your deepest truth,
when external “truth” is
pulled taut between
two extremes
and one is clamoring
even more violently
for your allegiance.

You need
the touchstone
of the beauty of
your inner mooring
to untangle the lies,
to see clearly,
to set us all free.

The Meadow

[Image description: winter meadow in the morning light]

I want to be a whole person.

I said this while sitting on my
therapist’s couch
one clear, autumn day.
I couldn’t explain to her
exactly what I meant,
only this was the
truest
expression of my
insides
in words.

That was several years ago.
I haven’t seen her in a long time.

What is my truest expression now?

I’m certain it still has to do with wholeness.

We are taught we can
divide our way to wholeness.

Sheer off the undesirable parts of ourselves,
the ones that cause discomfort with their
messy, messy truth.

Divide ourselves from others who don’t
look like us
or think like us
or fall in line like we were taught.

Divide, segregate, deny, shun.

And if we do, if we listen to the external,
self-appointed authorities
out there,
we will possibly,
one day,
attain the ideal.

The ideal what?

The ideal
cookie-cutter,
uniform vision
of success,
spiritual or otherwise,
as they define it.

Then we will be wholesome,
acceptable,
holy in their eyes.

All that’s required is to ignore
that still,
small,
voice,
deep within,
whispering:
wholeness
can’t be found out there,
can’t be defined by them.

You cannot divide your way to wholeness.

Turn and listen to that voice.
Gather up the discarded petals
you dutifully left trailing
behind you as they watched.

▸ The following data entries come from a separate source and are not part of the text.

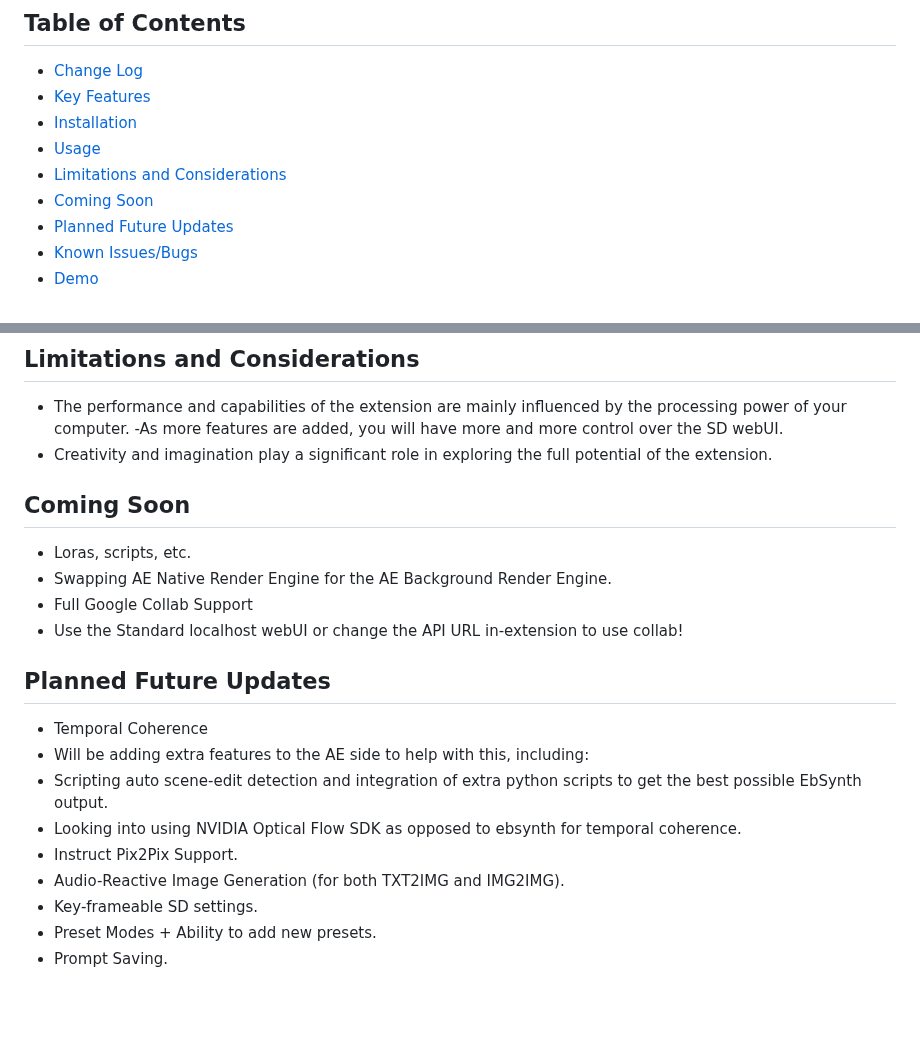
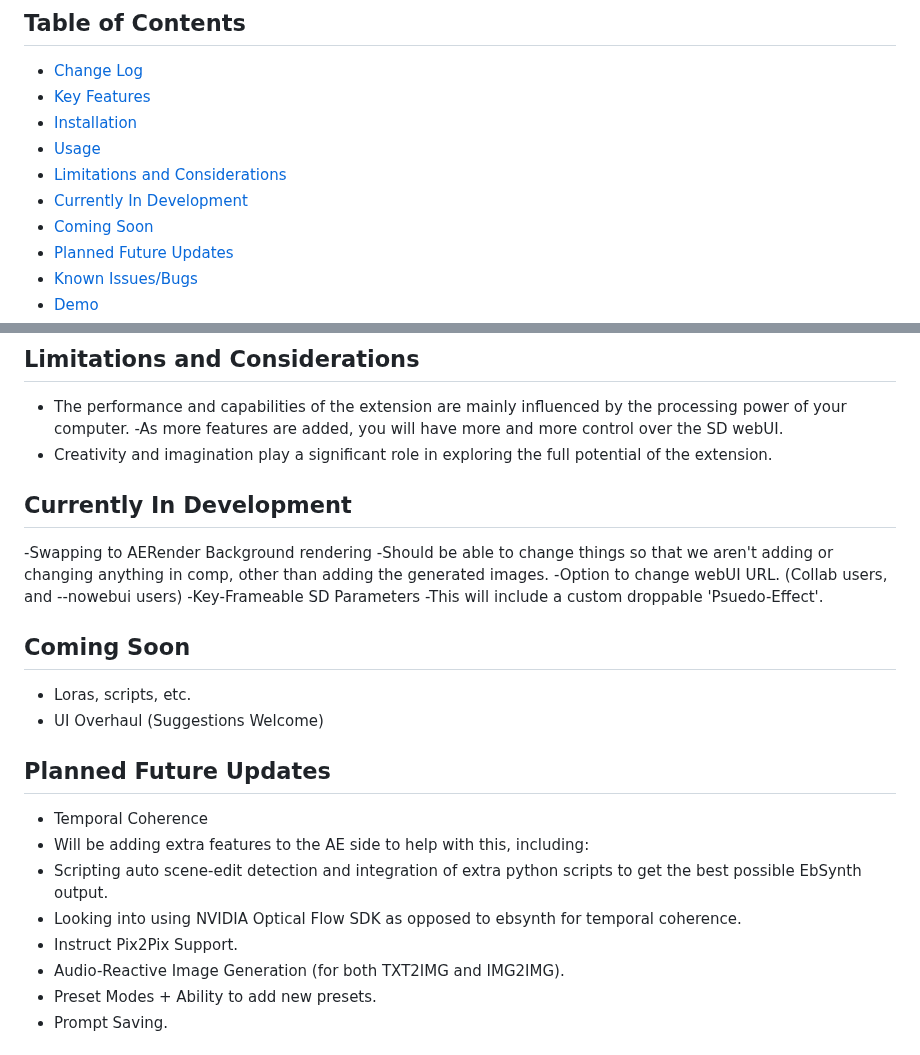
Before and after one commit to Trentonom0r3/After-Diffusion, a Markdown page: README.md, 2 parts joined by grey strips. Drawn GitHub-style; blank space fills up the shorter version.

```diff
--- a/README.md
+++ b/README.md
@@ -8,6 +8,7 @@ A CEP Extension for Adobe After Effects that allows for seamless integration of
 - [Installation](#installation)
 - [Usage](#usage)
 - [Limitations and Considerations](#limitations-and-considerations)
+- [Currently In Development](#currently-in-development)
 - [Coming Soon](#coming-soon)
 - [Planned Future Updates](#planned-future-updates)
 - [Known Issues/Bugs](#known-issuesbugs)
@@ -97,12 +98,16 @@ To use the After-Diffusion CEP extension, follow these steps:
     -As more features are added, you will have more and more control over the SD webUI.
 - Creativity and imagination play a significant role in exploring the full potential of the extension.
 
+## Currently In Development
+-Swapping to AERender Background rendering
+   -Should be able to change things so that we aren't adding or changing anything in comp, other than adding the generated images.
+-Option to change webUI URL. (Collab users, and --nowebui users)
+-Key-Frameable SD Parameters
+   -This will include a custom droppable 'Psuedo-Effect'.
 
 ## Coming Soon
 - Loras, scripts, etc.
-- Swapping AE Native Render Engine for the AE Background Render Engine.
-- Full Google Collab Support
- - Use the Standard localhost webUI or change the API URL in-extension to use collab!
+- UI Overhaul (Suggestions Welcome)
 
 ## Planned Future Updates
 - Temporal Coherence
@@ -111,7 +116,6 @@ To use the After-Diffusion CEP extension, follow these steps:
  - Looking into using NVIDIA Optical Flow SDK as opposed to ebsynth for temporal coherence.
 - Instruct Pix2Pix Support.
 - Audio-Reactive Image Generation (for both TXT2IMG and IMG2IMG).
-- Key-frameable SD settings.
 - Preset Modes + Ability to add new presets.
 - Prompt Saving.
 
```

Push through the double-dividing doors
and run,
hair-in-the-wind,
into the meadow of your own
knowing,
arms wide-stretched,
heart echoing:

You already know,
you already are.